In relation to the New Plan for Immigration and the Nationality and Borders Bill introduced this week … “These plans will include proposals for reception centres to provide basic accommodation while processing the claims of asylum seekers. What is happening in Napier at the moment fits that description … what we seem to have in Napier is a reception centre without any procedural safeguards.

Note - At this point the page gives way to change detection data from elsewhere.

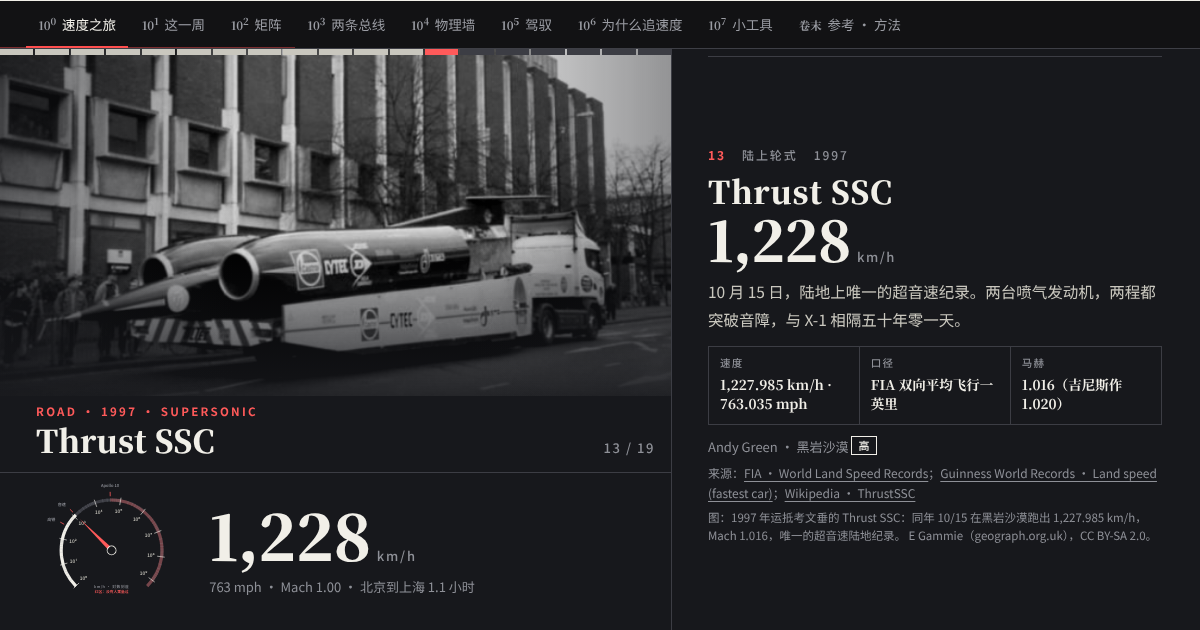
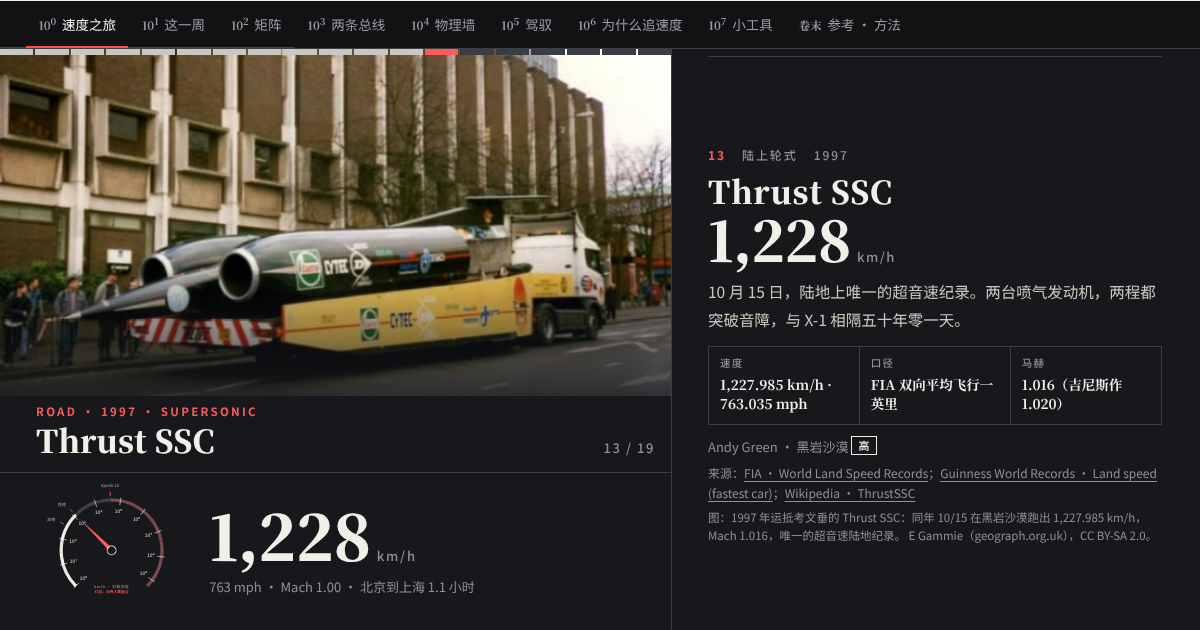
第 5 题草稿：照片恢复彩色（去掉全部 grayscale 滤镜与侧边压暗，只留舞台底部渐变给 HUD 文字垫底）
Claude-Session: https://claude.ai/code/session_01XQoqJ73vKiyB3G9WSXCVpJ

Changed region(s): [[0.0, 0.0603, 0.5858, 0.6333]]

diff --git a/themes/2026-10-17-pursuit-of-speed/index.html b/themes/2026-10-17-pursuit-of-speed/index.html
@@ -195,8 +195,7 @@ button{font-family:var(--sans)}
 .mxd dt{color:var(--muted);font-size:12.5px;padding-top:2px}
 .mxd dd{margin:0;color:var(--ink-2)}
 .mxd .ph{position:relative;border-left:1px solid var(--line);background:var(--surface-2);min-height:200px}
-.mxd .ph img{display:block;width:100%;height:100%;object-fit:cover;filter:grayscale(1) contrast(1.05);transition:filter .3s}
-.mxd .ph:hover img{filter:none}
+.mxd .ph img{display:block;width:100%;height:100%;object-fit:cover;transition:filter .3s}
 .mxd .ph figcaption{position:absolute;left:0;right:0;bottom:0;padding:18px 10px 8px;font-size:11.5px;line-height:1.5;color:#fff;background:linear-gradient(transparent,rgba(10,10,12,.85))}
 .mxd .ph.none{display:flex;align-items:center;justify-content:center;color:var(--muted);font-size:12.5px;padding:20px;text-align:center}
 
@@ -230,7 +229,7 @@ button{font-family:var(--sans)}
 .wall .ex{margin:12px 0 0;padding:10px 12px;border-left:3px solid var(--accent);background:var(--wash);font-size:13.5px;line-height:1.7}
 .wall .ex b{color:var(--accent-ink);font-weight:500;margin-right:.4em}
 .wall .ph{margin:0;border-top:1px solid var(--line)}
-.wall .ph img{display:block;width:100%;height:auto;max-height:260px;object-fit:cover;filter:grayscale(1)}
+.wall .ph img{display:block;width:100%;height:auto;max-height:260px;object-fit:cover}
 .wall .ph figcaption{font-size:11.5px;line-height:1.5;color:var(--muted);padding:6px 12px}
 
 /* ---------- 第五章 卡片 */
@@ -250,7 +249,7 @@ button{font-family:var(--sans)}
 .card details{margin-top:6px}
 .card summary{font-size:12px;color:var(--muted);cursor:pointer}
 .card figure{margin:10px -16px -16px;border-top:1px solid var(--line)}
-.card figure img{display:block;width:100%;height:150px;object-fit:cover;filter:grayscale(1)}
+.card figure img{display:block;width:100%;height:150px;object-fit:cover}
 .card figure figcaption{font-size:11px;color:var(--muted);padding:4px 16px 8px;line-height:1.5}
 
 /* ---------- 第六章 小工具 */
@@ -353,8 +352,8 @@ button{font-family:var(--sans)}
 .jwho{font-size:13px;color:var(--muted);margin:0 0 4px}
 .jstep .src{margin-top:2px;font-size:12px}
 .jph{margin:0;position:relative;aspect-ratio:16/9;overflow:hidden;border:1px solid var(--line);background:var(--surface)}
-.jph img{display:block;width:100%;height:100%;object-fit:cover;filter:grayscale(1) contrast(1.05);transform:scale(1.03);transition:transform 7s linear,filter .8s}
-.jstep.on .jph img{transform:scale(1.12);filter:grayscale(.15)}
+.jph img{display:block;width:100%;height:100%;object-fit:cover;transform:scale(1.03);transition:transform 7s linear}
+.jstep.on .jph img{transform:scale(1.12)}
 .jph figcaption{position:absolute;left:0;right:0;bottom:0;padding:22px 12px 9px;font-size:11.5px;line-height:1.5;color:#fff;background:linear-gradient(transparent,rgba(5,5,8,.88))}
 .jnote{color:var(--muted);font-size:13px;line-height:1.7;padding:24px var(--gut) 40px;margin:0 auto;max-width:1240px;border-top:1px solid var(--line)}
 @media (max-width:980px){
@@ -404,8 +403,7 @@ details.fold .pts{margin-top:6px}
 .hcard{border:1px solid var(--ink);background:var(--surface);display:flex;flex-direction:column}
 .hcard:first-child{grid-column:1/-1;border-color:var(--accent);box-shadow:inset 0 0 0 1px var(--accent)}
 .hph{margin:0;position:relative;aspect-ratio:21/9;overflow:hidden;border-bottom:1px solid var(--line);background:var(--surface-2)}
-.hph img{display:block;width:100%;height:100%;object-fit:cover;filter:grayscale(1) contrast(1.05);transition:filter .5s}
-.hcard:hover .hph img{filter:none}
+.hph img{display:block;width:100%;height:100%;object-fit:cover;}
 .hph figcaption{position:absolute;left:0;right:0;bottom:0;padding:20px 12px 8px;font-size:11.5px;line-height:1.5;color:#fff;background:linear-gradient(transparent,rgba(5,5,8,.86))}
 .hbd{padding:14px 18px 18px;display:flex;flex-direction:column;gap:8px}
 .hhd{display:flex;align-items:center;gap:12px;font-size:12.5px;color:var(--muted)}
@@ -425,10 +423,10 @@ details.fold .pts{margin-top:6px}
 .hlink{margin:0;font-size:13px;line-height:1.7;color:var(--ink);padding:8px 10px;background:var(--wash)}
 .hcard .src{font-size:12px}
 /* 序章舞台改用照片 */
-.veh img{display:block;width:100%;height:100%;object-fit:cover;filter:grayscale(1) contrast(1.08) brightness(.9)}
+.veh img{display:block;width:100%;height:100%;object-fit:cover}
 .veh.on img{animation:kb 9s linear forwards}
 @keyframes kb{from{transform:scale(1.02)}to{transform:scale(1.12)}}
-.veh::after{content:"";position:absolute;inset:0;background:linear-gradient(90deg,rgba(23,24,28,.55),transparent 35%,transparent 70%,rgba(23,24,28,.4)),linear-gradient(transparent 55%,rgba(23,24,28,.85))}
+.veh::after{content:"";position:absolute;inset:0;background:linear-gradient(transparent 60%,rgba(23,24,28,.8))}
 .veh-c{background:radial-gradient(ellipse at 60% 50%,rgba(255,90,90,.25),transparent 60%)}
 .cglyph{text-align:center}
 .cglyph b{display:block;font:900 clamp(120px,22vw,260px)/1 var(--serif);color:var(--ink);letter-spacing:-.04em}

diff --git a/themes/2026-10-17-pursuit-of-speed/src/template.html b/themes/2026-10-17-pursuit-of-speed/src/template.html
@@ -194,8 +194,7 @@ button{font-family:var(--sans)}
 .mxd dt{color:var(--muted);font-size:12.5px;padding-top:2px}
 .mxd dd{margin:0;color:var(--ink-2)}
 .mxd .ph{position:relative;border-left:1px solid var(--line);background:var(--surface-2);min-height:200px}
-.mxd .ph img{display:block;width:100%;height:100%;object-fit:cover;filter:grayscale(1) contrast(1.05);transition:filter .3s}
-.mxd .ph:hover img{filter:none}
+.mxd .ph img{display:block;width:100%;height:100%;object-fit:cover;transition:filter .3s}
 .mxd .ph figcaption{position:absolute;left:0;right:0;bottom:0;padding:18px 10px 8px;font-size:11.5px;line-height:1.5;color:#fff;background:linear-gradient(transparent,rgba(10,10,12,.85))}
 .mxd .ph.none{display:flex;align-items:center;justify-content:center;color:var(--muted);font-size:12.5px;padding:20px;text-align:center}
 
@@ -229,7 +228,7 @@ button{font-family:var(--sans)}
 .wall .ex{margin:12px 0 0;padding:10px 12px;border-left:3px solid var(--accent);background:var(--wash);font-size:13.5px;line-height:1.7}
 .wall .ex b{color:var(--accent-ink);font-weight:500;margin-right:.4em}
 .wall .ph{margin:0;border-top:1px solid var(--line)}
-.wall .ph img{display:block;width:100%;height:auto;max-height:260px;object-fit:cover;filter:grayscale(1)}
+.wall .ph img{display:block;width:100%;height:auto;max-height:260px;object-fit:cover}
 .wall .ph figcaption{font-size:11.5px;line-height:1.5;color:var(--muted);padding:6px 12px}
 
 /* ---------- 第五章 卡片 */
@@ -249,7 +248,7 @@ button{font-family:var(--sans)}
 .card details{margin-top:6px}
 .card summary{font-size:12px;color:var(--muted);cursor:pointer}
 .card figure{margin:10px -16px -16px;border-top:1px solid var(--line)}
-.card figure img{display:block;width:100%;height:150px;object-fit:cover;filter:grayscale(1)}
+.card figure img{display:block;width:100%;height:150px;object-fit:cover}
 .card figure figcaption{font-size:11px;color:var(--muted);padding:4px 16px 8px;line-height:1.5}
 
 /* ---------- 第六章 小工具 */
@@ -352,8 +351,8 @@ button{font-family:var(--sans)}
 .jwho{font-size:13px;color:var(--muted);margin:0 0 4px}
 .jstep .src{margin-top:2px;font-size:12px}
 .jph{margin:0;position:relative;aspect-ratio:16/9;overflow:hidden;border:1px solid var(--line);background:var(--surface)}
-.jph img{display:block;width:100%;height:100%;object-fit:cover;filter:grayscale(1) contrast(1.05);transform:scale(1.03);transition:transform 7s linear,filter .8s}
-.jstep.on .jph img{transform:scale(1.12);filter:grayscale(.15)}
+.jph img{display:block;width:100%;height:100%;object-fit:cover;transform:scale(1.03);transition:transform 7s linear}
+.jstep.on .jph img{transform:scale(1.12)}
 .jph figcaption{position:absolute;left:0;right:0;bottom:0;padding:22px 12px 9px;font-size:11.5px;line-height:1.5;color:#fff;background:linear-gradient(transparent,rgba(5,5,8,.88))}
 .jnote{color:var(--muted);font-size:13px;line-height:1.7;padding:24px var(--gut) 40px;margin:0 auto;max-width:1240px;border-top:1px solid var(--line)}
 @media (max-width:980px){
@@ -403,8 +402,7 @@ details.fold .pts{margin-top:6px}
 .hcard{border:1px solid var(--ink);background:var(--surface);display:flex;flex-direction:column}
 .hcard:first-child{grid-column:1/-1;border-color:var(--accent);box-shadow:inset 0 0 0 1px var(--accent)}
 .hph{margin:0;position:relative;aspect-ratio:21/9;overflow:hidden;border-bottom:1px solid var(--line);background:var(--surface-2)}
-.hph img{display:block;width:100%;height:100%;object-fit:cover;filter:grayscale(1) contrast(1.05);transition:filter .5s}
-.hcard:hover .hph img{filter:none}
+.hph img{display:block;width:100%;height:100%;object-fit:cover;}
 .hph figcaption{position:absolute;left:0;right:0;bottom:0;padding:20px 12px 8px;font-size:11.5px;line-height:1.5;color:#fff;background:linear-gradient(transparent,rgba(5,5,8,.86))}
 .hbd{padding:14px 18px 18px;display:flex;flex-direction:column;gap:8px}
 .hhd{display:flex;align-items:center;gap:12px;font-size:12.5px;color:var(--muted)}
@@ -424,10 +422,10 @@ details.fold .pts{margin-top:6px}
 .hlink{margin:0;font-size:13px;line-height:1.7;color:var(--ink);padding:8px 10px;background:var(--wash)}
 .hcard .src{font-size:12px}
 /* 序章舞台改用照片 */
-.veh img{display:block;width:100%;height:100%;object-fit:cover;filter:grayscale(1) contrast(1.08) brightness(.9)}
+.veh img{display:block;width:100%;height:100%;object-fit:cover}
 .veh.on img{animation:kb 9s linear forwards}
 @keyframes kb{from{transform:scale(1.02)}to{transform:scale(1.12)}}
-.veh::after{content:"";position:absolute;inset:0;background:linear-gradient(90deg,rgba(23,24,28,.55),transparent 35%,transparent 70%,rgba(23,24,28,.4)),linear-gradient(transparent 55%,rgba(23,24,28,.85))}
+.veh::after{content:"";position:absolute;inset:0;background:linear-gradient(transparent 60%,rgba(23,24,28,.8))}
 .veh-c{background:radial-gradient(ellipse at 60% 50%,rgba(255,90,90,.25),transparent 60%)}
 .cglyph{text-align:center}
 .cglyph b{display:block;font:900 clamp(120px,22vw,260px)/1 var(--serif);color:var(--ink);letter-spacing:-.04em}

A key one would be to ensure that people have access to a lawyer at a sufficiently early stage”

Sonia Lenegan – Immigration Law Practitioners’ Association


“74% of the people we’ve spoken to said that they have a bad or very bad health in general and 70% are diagnosed with psychological conditions” … “we spoke to a man who had begun to experience severe stomach pain, but there was no action for 24 hours by the by the staff members on the site. And after 24 hours, an ambulance was called and the man was taken to a hospital and diagnosed with a medical condition which, if untreated, could easily lead to life threatening medical complications. The man was offered surgery, but he refused to take the surgery because he thought that he wouldn’t take care of himself in the recovery stage when he was sent to the barracks”

Dr Yusuf Cifti – Policy and Advocacy Manager, Doctors of the World


“If somebody has to pass the barrier of the nurse in the camp who they see as a state employee, an agent of the state, and the very nature of torture is that it destroys your trust in the state.”

Dr Juliet Cohen – Freedom from Torture


“All of them at Napier reported having felt depressed since they arrived there and a third of them said they had felt suicidal” … “the screening processes are not fit for purpose. … we’re not aware of any form of safeguarding provision for mental health”

Dr Jill O’Leary – Helen Bamber Foundation


“There’s virtually no screening program for identifying mental health vulnerabilities for this group” … “You don’t even have primary mental healthcare” … “healthcare is bordering on nonexistent”

Dr Piyal Sen – Member, Working Group on the Mental Health of Asylum Seekers and Refugees, Royal College of Psychiatrists


Described “unbelievably inhumane conditions” and an “unacceptable and shameful situation for this group of vulnerable human beings”

Mary Foy MP


“It is very concerning that the UK Government has described asylum seekers being accommodated at the barracks as “not analogous to British Citizens” and that “less generous” support is therefore available to them. We have seen how this has translated into real harm suffered by real people who are vulnerable and have sought safety in this country.
There is a widely held belief that the barracks are being used as a model on which to base the ‘asylum reception centres’ outlined in the UK Government’s recently published New Plan for Immigration. The APPG’s inquiry comes at a crucial time, and I believe its findings will speak to the fairer and more just society that many of us want to be.”

Alison Thewliss MP – Chair of the APPG